> EXERCISE GOAL
Leaving out only the pictures, write out all the entries exactly.

Change detection outputs:

########################################

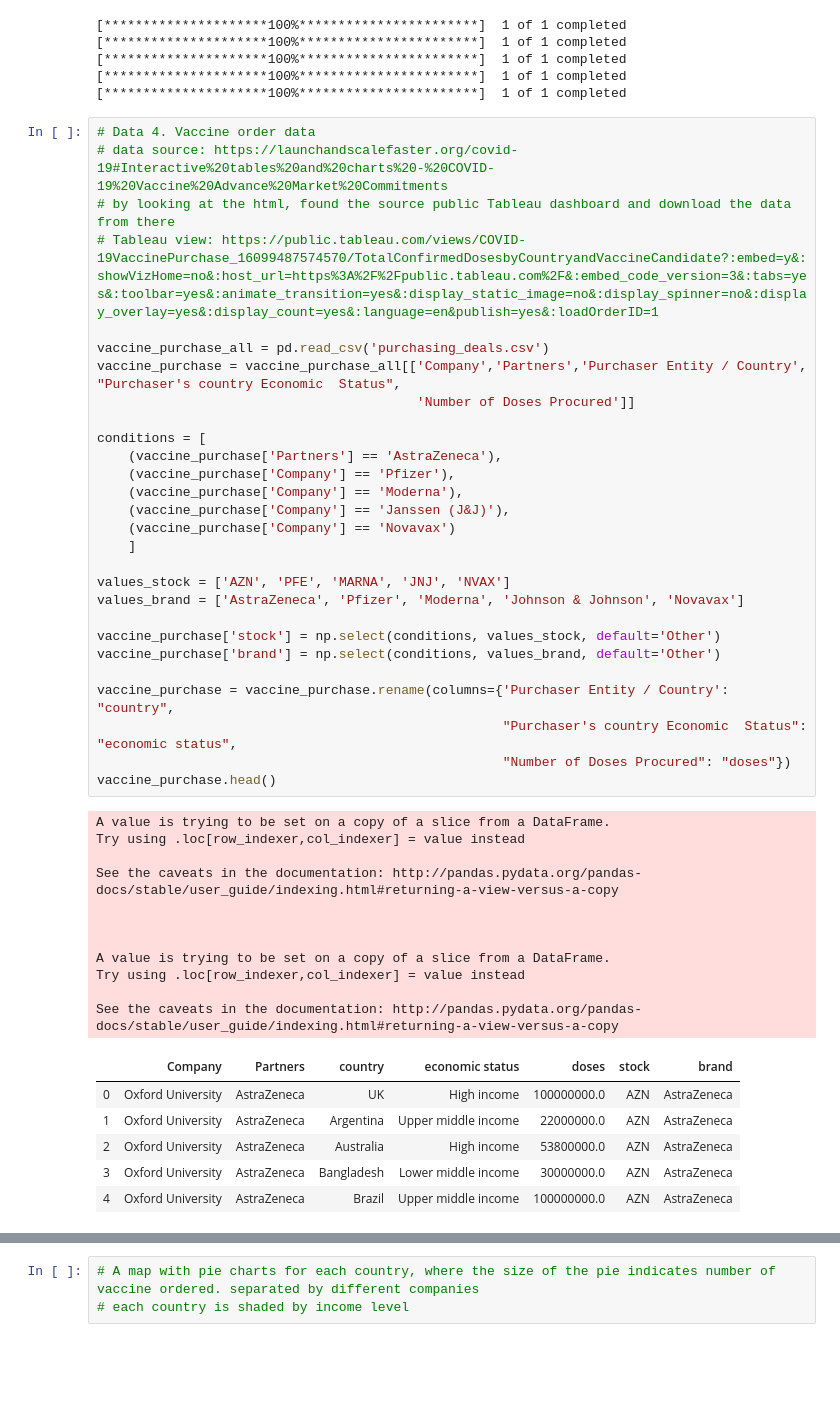
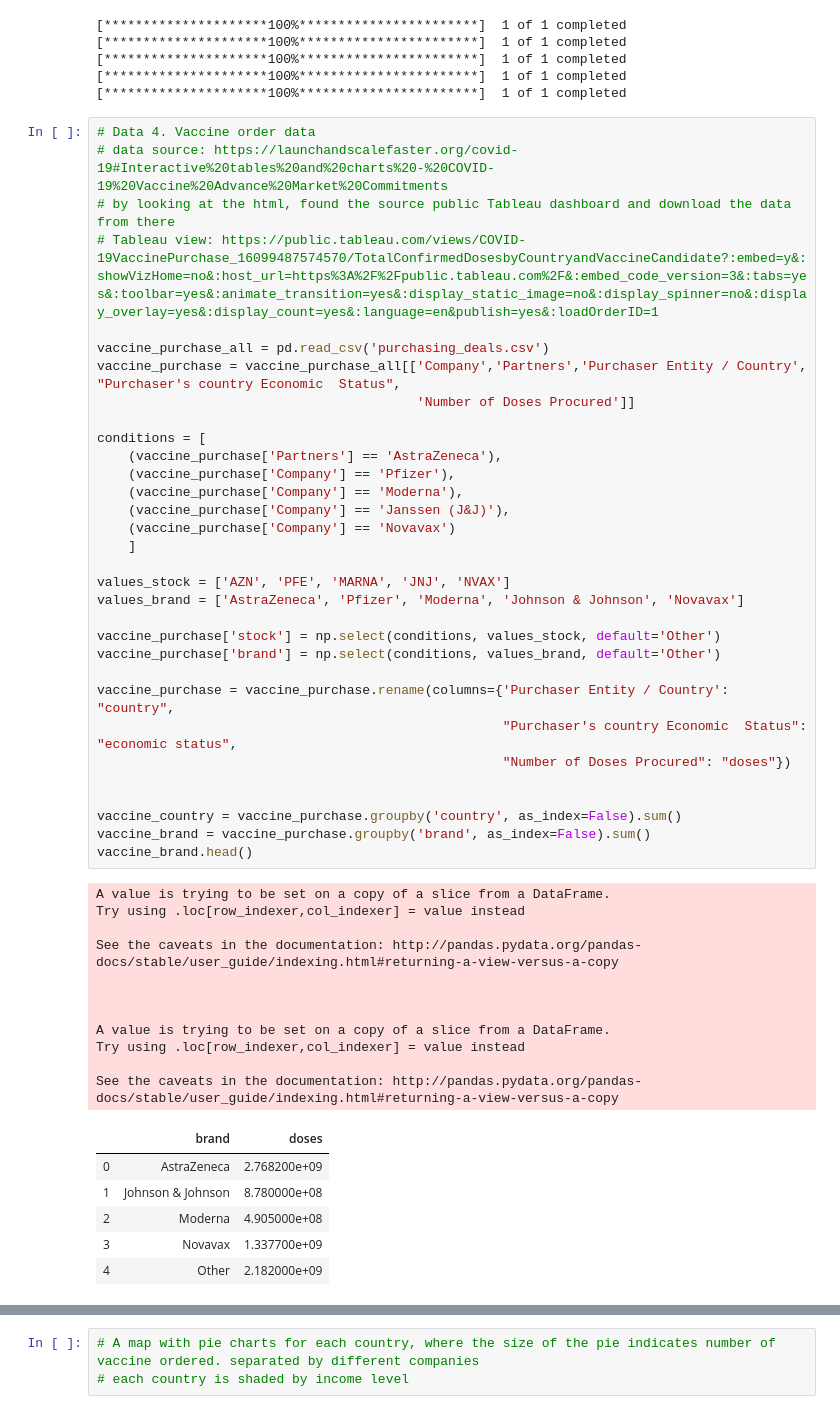
Before and after one commit to szszqt/STA2453-PROJ2, a Jupyter notebook: Tina/STA2453 - Project 2 Data Import.ipynb, the cells around one changed output, grey strips where cells are left out. Cells and saved outputs as stored; diff of their text form; blank space fills up the shorter version.

```diff
--- a/Tina/STA2453 - Project 2 Data Import.ipynb
+++ b/Tina/STA2453 - Project 2 Data Import.ipynb
@@ -107,38 +135,42 @@ vaccine_purchase = vaccine_purchase_all[['Company','Partners','Purchaser Entity
 
 conditions = [
     (vaccine_purchase['Partners'] == 'AstraZeneca'),
     (vaccine_purchase['Company'] == 'Pfizer'),
     (vaccine_purchase['Company'] == 'Moderna'),
     (vaccine_purchase['Company'] == 'Janssen (J&J)'),
     (vaccine_purchase['Company'] == 'Novavax')
     ]
 
 values_stock = ['AZN', 'PFE', 'MARNA', 'JNJ', 'NVAX']
 values_brand = ['AstraZeneca', 'Pfizer', 'Moderna', 'Johnson & Johnson', 'Novavax']
 
 vaccine_purchase['stock'] = np.select(conditions, values_stock, default='Other')
 vaccine_purchase['brand'] = np.select(conditions, values_brand, default='Other')
 
 vaccine_purchase = vaccine_purchase.rename(columns={'Purchaser Entity / Country': "country",
                                                     "Purchaser's country Economic  Status": "economic status",
                                                     "Number of Doses Procured": "doses"})
-vaccine_purchase.head()
+
+
+vaccine_country = vaccine_purchase.groupby('country', as_index=False).sum()
+vaccine_brand = vaccine_purchase.groupby('brand', as_index=False).sum()
+vaccine_brand.head()
 # %% [output]
 A value is trying to be set on a copy of a slice from a DataFrame.
 Try using .loc[row_indexer,col_indexer] = value instead
 
 See the caveats in the documentation: http://pandas.pydata.org/pandas-docs/stable/user_guide/indexing.html#returning-a-view-versus-a-copy
 
 
 
 A value is trying to be set on a copy of a slice from a DataFrame.
 Try using .loc[row_indexer,col_indexer] = value instead
 
 See the caveats in the documentation: http://pandas.pydata.org/pandas-docs/stable/user_guide/indexing.html#returning-a-view-versus-a-copy
-|  | Company | Partners | country | economic status | doses | stock | brand |
-| 0 | Oxford University | AstraZeneca | UK | High income | 100000000.0 | AZN | AstraZeneca |
-| 1 | Oxford University | AstraZeneca | Argentina | Upper middle income | 22000000.0 | AZN | AstraZeneca |
-| 2 | Oxford University | AstraZeneca | Australia | High income | 53800000.0 | AZN | AstraZeneca |
-| 3 | Oxford University | AstraZeneca | Bangladesh | Lower middle income | 30000000.0 | AZN | AstraZeneca |
-| 4 | Oxford University | AstraZeneca | Brazil | Upper middle income | 100000000.0 | AZN | AstraZeneca |
+|  | brand | doses |
+| 0 | AstraZeneca | 2.768200e+09 |
+| 1 | Johnson & Johnson | 8.780000e+08 |
+| 2 | Moderna | 4.905000e+08 |
+| 3 | Novavax | 1.337700e+09 |
+| 4 | Other | 2.182000e+09 |
 # %%
```
Also changed, not shown: parts of 10 cells of this notebook.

########################################

> RESPONSE FOR THIS EXERCISE
Before and after one commit to szszqt/STA2453-PROJ2, a Jupyter notebook: Tina/STA2453 - Project 2 Data Import.ipynb, the cells around one changed output, grey strips where cells are left out. Cells and saved outputs as stored; diff of their text form; blank space fills up the shorter version.

```diff
--- a/Tina/STA2453 - Project 2 Data Import.ipynb
+++ b/Tina/STA2453 - Project 2 Data Import.ipynb
@@ -107,38 +135,42 @@ vaccine_purchase = vaccine_purchase_all[['Company','Partners','Purchaser Entity
 
 conditions = [
     (vaccine_purchase['Partners'] == 'AstraZeneca'),
     (vaccine_purchase['Company'] == 'Pfizer'),
     (vaccine_purchase['Company'] == 'Moderna'),
     (vaccine_purchase['Company'] == 'Janssen (J&J)'),
     (vaccine_purchase['Company'] == 'Novavax')
     ]
 
 values_stock = ['AZN', 'PFE', 'MARNA', 'JNJ', 'NVAX']
 values_brand = ['AstraZeneca', 'Pfizer', 'Moderna', 'Johnson & Johnson', 'Novavax']
 
 vaccine_purchase['stock'] = np.select(conditions, values_stock, default='Other')
 vaccine_purchase['brand'] = np.select(conditions, values_brand, default='Other')
 
 vaccine_purchase = vaccine_purchase.rename(columns={'Purchaser Entity / Country': "country",
                                                     "Purchaser's country Economic  Status": "economic status",
                                                     "Number of Doses Procured": "doses"})
-vaccine_purchase.head()
+
+
+vaccine_country = vaccine_purchase.groupby('country', as_index=False).sum()
+vaccine_brand = vaccine_purchase.groupby('brand', as_index=False).sum()
+vaccine_brand.head()
 # %% [output]
 A value is trying to be set on a copy of a slice from a DataFrame.
 Try using .loc[row_indexer,col_indexer] = value instead
 
 See the caveats in the documentation: http://pandas.pydata.org/pandas-docs/stable/user_guide/indexing.html#returning-a-view-versus-a-copy
 
 
 
 A value is trying to be set on a copy of a slice from a DataFrame.
 Try using .loc[row_indexer,col_indexer] = value instead
 
 See the caveats in the documentation: http://pandas.pydata.org/pandas-docs/stable/user_guide/indexing.html#returning-a-view-versus-a-copy
-|  | Company | Partners | country | economic status | doses | stock | brand |
-| 0 | Oxford University | AstraZeneca | UK | High income | 100000000.0 | AZN | AstraZeneca |
-| 1 | Oxford University | AstraZeneca | Argentina | Upper middle income | 22000000.0 | AZN | AstraZeneca |
-| 2 | Oxford University | AstraZeneca | Australia | High income | 53800000.0 | AZN | AstraZeneca |
-| 3 | Oxford University | AstraZeneca | Bangladesh | Lower middle income | 30000000.0 | AZN | AstraZeneca |
-| 4 | Oxford University | AstraZeneca | Brazil | Upper middle income | 100000000.0 | AZN | AstraZeneca |
+|  | brand | doses |
+| 0 | AstraZeneca | 2.768200e+09 |
+| 1 | Johnson & Johnson | 8.780000e+08 |
+| 2 | Moderna | 4.905000e+08 |
+| 3 | Novavax | 1.337700e+09 |
+| 4 | Other | 2.182000e+09 |
 # %%
```
Also changed, not shown: parts of 10 cells of this notebook.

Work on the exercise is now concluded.